(199 S. E. 771): "While the causal connection between an act of negligence and a resulting injury is not broken by an intervening act which immediately causes the injury where this act can, in the exercise of due care, be foreseen by the original wrongdoer, the negligence in the intervening act may concur with the negligence of the original wrongdoer in causing the injury, and the perpetrators of both acts may be joint tortfeasors." See also Callahan v. Cofield, 61 Ga. App. 780
, 782 (7 S. E. 2d 592). Whether or not the negligence of Mrs. Liggin, if proved, constituted the independent intervening cause of the plaintiff's injuries, or only a concurrent proximate cause thereof, is accordingly a jury question.
2. It is alleged that the plaintiff in error was guilty of negligence per se in violating that provision of the Uniform Act Regulating Traffic on Highways (Ga. L. 1953, Nov.-Dec. Sess., pp. 556, 572; Code, Ann. Supp., 68-1617) to the effect that no person shall without lawful authority alter, injure or remove any traffic-control device or any part thereof. Other pertinent provisions of the act are as follows: Code (Ann. Supp.) 68-1601 provides that the provisions of these chapters "relating to the operation of vehicles refer exclusively to the operation of vehicles upon highways" with certain exceptions. Code (Ann. Supp.) 68-1606 provides that the provisions of these chapters "shall be applicable and uniform throughout this State and in all political subdivisions and municipalities therein." Local authorities are by Code (Ann. Supp.) 68-1607 (6) expressly given power to designate any highway as a through highway, but under subdivision (11b) such designation shall be ineffective until and unless signs giving notice thereof have been erected. Under Code (Ann. Supp.) 68-1504, street and highway are made synonymous by definition. The act is accordingly construed to apply to streets and highways within the corporate limits of municipalities as well as without, and whether the traffic-control device is erected by authority of the State Highway Department under Code (Ann. Supp.) 68-1610 or by local municipal authorities under Code (Ann. Supp.) 68-1611, so that an unwarranted alteration of the stop sign would constitute a violation of Code 68-1617, and would be negligence per se. As stated above, it is a matter for jury determination whether or not such negligence, if proved, Would constitute a concurrent proximate cause of the injuries to the plaintiff so as to render the defendant in error liable for the acts of its employees in improperly replacing the stop sign and leaving it in such position that it could not be seen by traffic approaching the through street.

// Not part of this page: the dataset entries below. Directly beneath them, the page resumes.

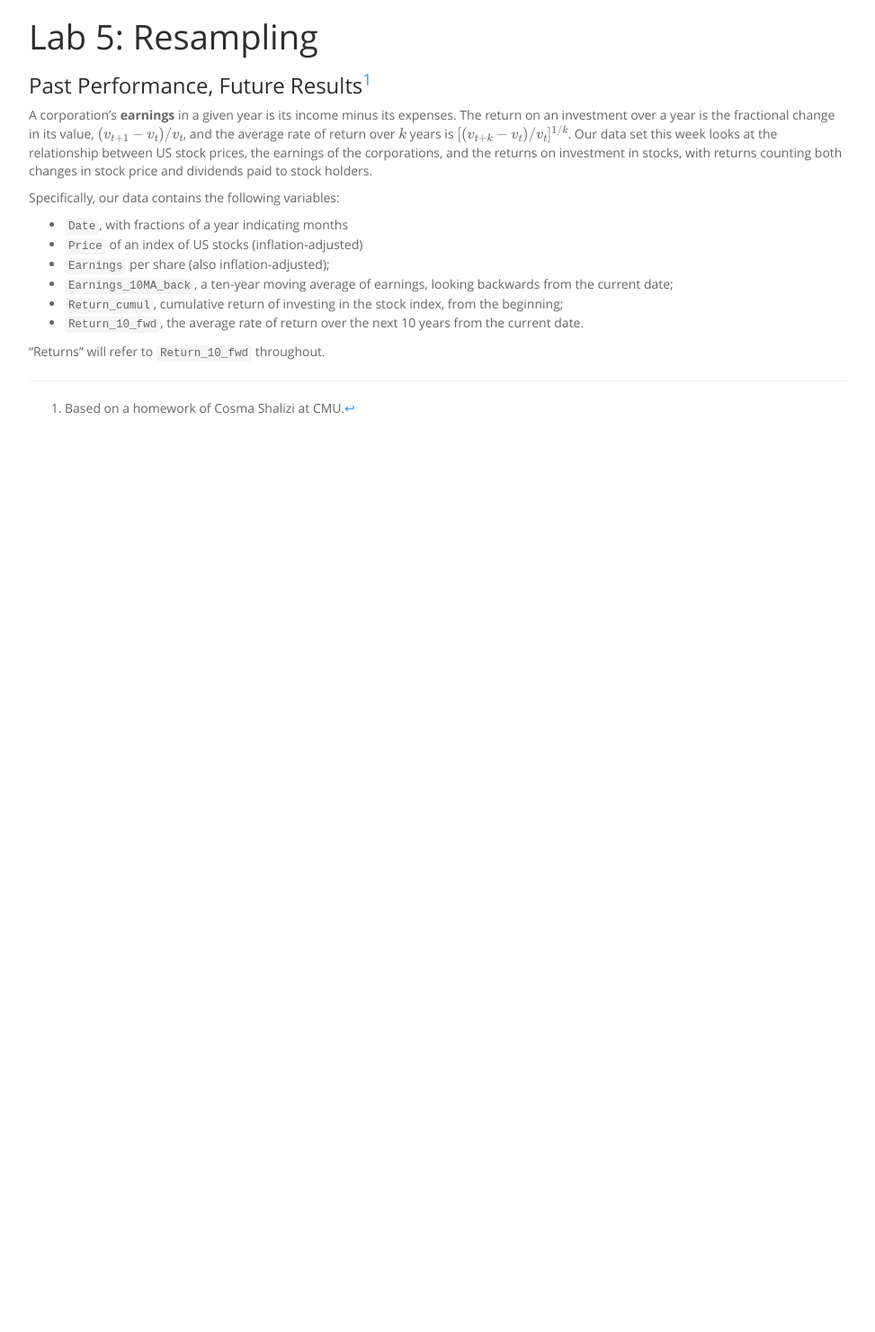
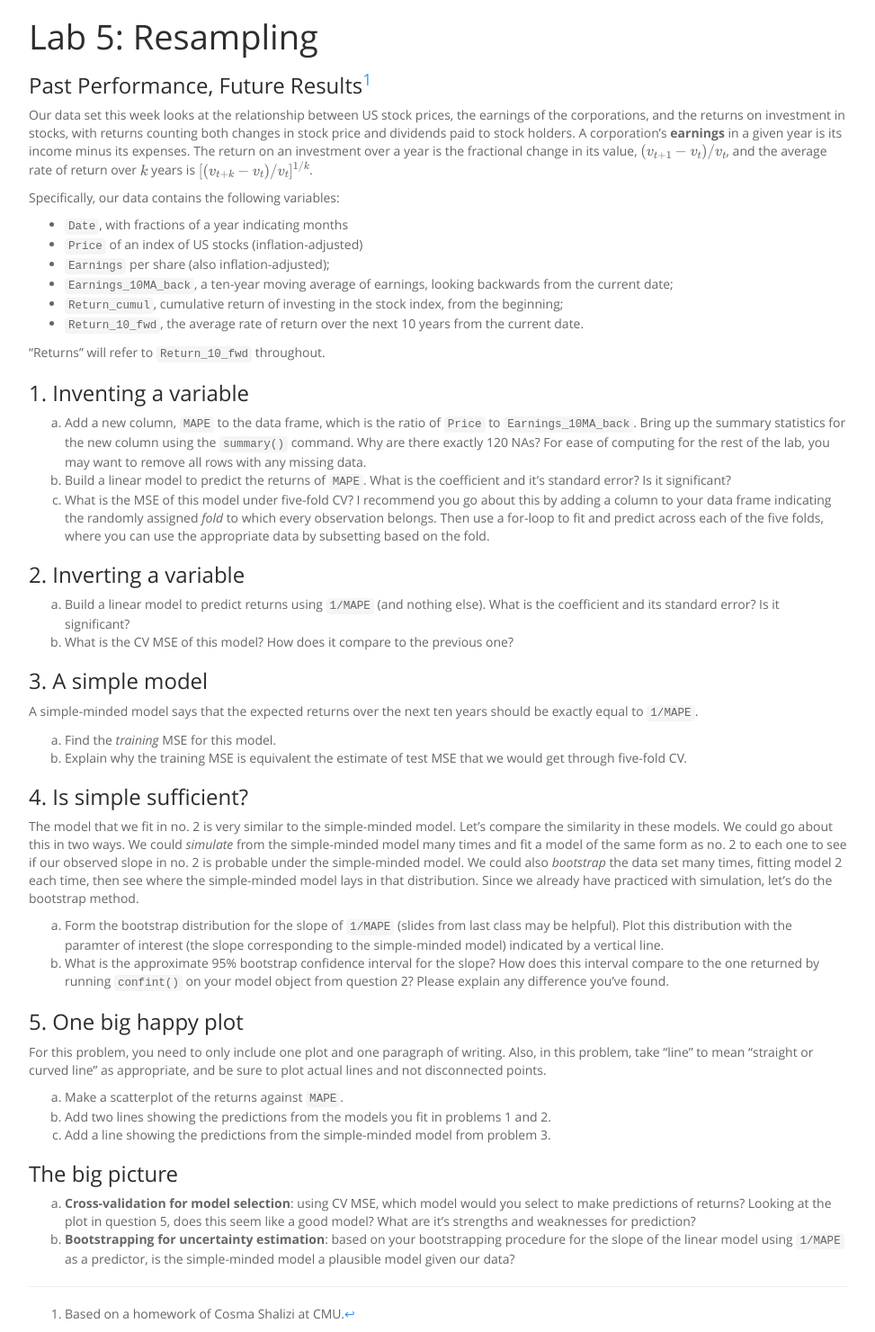
Before and after one commit to andrewpbray/math-243-spring-2016, a Jekyll site: the page assets/week-07/lab-5.html, which Jekyll copies as it is, in a window 1280 px wide. Shown: the whole page at 90% size, without its empty margins (153-1126 px from the left). Built offline with Jekyll 4.4.1, drawn with Linux system fonts in a browser that asks for light colours; formulas are drawn with MathJax 3; before the commit the page ends 900 px from its top, so only the background shows below that.

Commit message:
last commit before class.

```diff
--- a/assets/week-07/lab-5.html
+++ b/assets/week-07/lab-5.html
@@ -99,7 +99,7 @@ $(document).ready(function () {
 
 <div id="past-performance-future-results1" class="section level3">
 <h3>Past Performance, Future Results<a href="#fn1" class="footnoteRef" id="fnref1"><sup>1</sup></a></h3>
-<p>A corporation’s <strong>earnings</strong> in a given year is its income minus its expenses. The return on an investment over a year is the fractional change in its value, <span class="math inline">\((v_{t+1} - v_t)/v_t\)</span>, and the average rate of return over <span class="math inline">\(k\)</span> years is <span class="math inline">\([(v_{t+k} - v_t)/v_t]^{1/k}\)</span>. Our data set this week looks at the relationship between US stock prices, the earnings of the corporations, and the returns on investment in stocks, with returns counting both changes in stock price and dividends paid to stock holders.</p>
+<p>Our data set this week looks at the relationship between US stock prices, the earnings of the corporations, and the returns on investment in stocks, with returns counting both changes in stock price and dividends paid to stock holders. A corporation’s <strong>earnings</strong> in a given year is its income minus its expenses. The return on an investment over a year is the fractional change in its value, <span class="math inline">\((v_{t+1} - v_t)/v_t\)</span>, and the average rate of return over <span class="math inline">\(k\)</span> years is <span class="math inline">\([(v_{t+k} - v_t)/v_t]^{1/k}\)</span>.</p>
 <p>Specifically, our data contains the following variables:</p>
 <ul>
 <li><code>Date</code>, with fractions of a year indicating months</li>
@@ -110,6 +110,53 @@ $(document).ready(function () {
 <li><code>Return_10_fwd</code>, the average rate of return over the next 10 years from the current date.</li>
 </ul>
 <p>“Returns” will refer to <code>Return_10_fwd</code> throughout.</p>
+</div>
+<div id="inventing-a-variable" class="section level3">
+<h3>1. Inventing a variable</h3>
+<ol style="list-style-type: lower-alpha">
+<li>Add a new column, <code>MAPE</code> to the data frame, which is the ratio of <code>Price</code> to <code>Earnings_10MA_back</code>. Bring up the summary statistics for the new column using the <code>summary()</code> command. Why are there exactly 120 NAs? For ease of computing for the rest of the lab, you may want to remove all rows with any missing data.</li>
+<li>Build a linear model to predict the returns of <code>MAPE</code>. What is the coefficient and it’s standard error? Is it significant?</li>
+<li>What is the MSE of this model under five-fold CV? I recommend you go about this by adding a column to your data frame indicating the randomly assigned <em>fold</em> to which every observation belongs. Then use a for-loop to fit and predict across each of the five folds, where you can use the appropriate data by subsetting based on the fold.</li>
+</ol>
+</div>
+<div id="inverting-a-variable" class="section level3">
+<h3>2. Inverting a variable</h3>
+<ol style="list-style-type: lower-alpha">
+<li>Build a linear model to predict returns using <code>1/MAPE</code> (and nothing else). What is the coefficient and its standard error? Is it significant?</li>
+<li>What is the CV MSE of this model? How does it compare to the previous one?</li>
+</ol>
+</div>
+<div id="a-simple-model" class="section level3">
+<h3>3. A simple model</h3>
+<p>A simple-minded model says that the expected returns over the next ten years should be exactly equal to <code>1/MAPE</code>.</p>
+<ol style="list-style-type: lower-alpha">
+<li>Find the <em>training</em> MSE for this model.</li>
+<li>Explain why the training MSE is equivalent the estimate of test MSE that we would get through five-fold CV.</li>
+</ol>
+</div>
+<div id="is-simple-sufficient" class="section level3">
+<h3>4. Is simple sufficient?</h3>
+<p>The model that we fit in no. 2 is very similar to the simple-minded model. Let’s compare the similarity in these models. We could go about this in two ways. We could <em>simulate</em> from the simple-minded model many times and fit a model of the same form as no. 2 to each one to see if our observed slope in no. 2 is probable under the simple-minded model. We could also <em>bootstrap</em> the data set many times, fitting model 2 each time, then see where the simple-minded model lays in that distribution. Since we already have practiced with simulation, let’s do the bootstrap method.</p>
+<ol style="list-style-type: lower-alpha">
+<li>Form the bootstrap distribution for the slope of <code>1/MAPE</code> (slides from last class may be helpful). Plot this distribution with the paramter of interest (the slope corresponding to the simple-minded model) indicated by a vertical line.</li>
+<li>What is the approximate 95% bootstrap confidence interval for the slope? How does this interval compare to the one returned by running <code>confint()</code> on your model object from question 2? Please explain any difference you’ve found.</li>
+</ol>
+</div>
+<div id="one-big-happy-plot" class="section level3">
+<h3>5. One big happy plot</h3>
+<p>For this problem, you need to only include one plot and one paragraph of writing. Also, in this problem, take “line” to mean “straight or curved line” as appropriate, and be sure to plot actual lines and not disconnected points.</p>
+<ol style="list-style-type: lower-alpha">
+<li>Make a scatterplot of the returns against <code>MAPE</code>.</li>
+<li>Add two lines showing the predictions from the models you fit in problems 1 and 2.</li>
+<li>Add a line showing the predictions from the simple-minded model from problem 3.</li>
+</ol>
+</div>
+<div id="the-big-picture" class="section level3">
+<h3>The big picture</h3>
+<ol style="list-style-type: lower-alpha">
+<li><strong>Cross-validation for model selection</strong>: using CV MSE, which model would you select to make predictions of returns? Looking at the plot in question 5, does this seem like a good model? What are it’s strengths and weaknesses for prediction?</li>
+<li><strong>Bootstrapping for uncertainty estimation</strong>: based on your bootstrapping procedure for the slope of the linear model using <code>1/MAPE</code> as a predictor, is the simple-minded model a plausible model given our data?</li>
+</ol>
 </div>
 <div class="footnotes">
 <hr />
```
Also changed, not shown: assets/week-07/lab-5.Rmd (+37 -5 lines).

The petition set out a cause of action against the plaintiff in error, and the trial court did not err in overruling the general demurrers interposed.
Judgment affirmed. Gardner, P. J., and Carlisle, J., concur.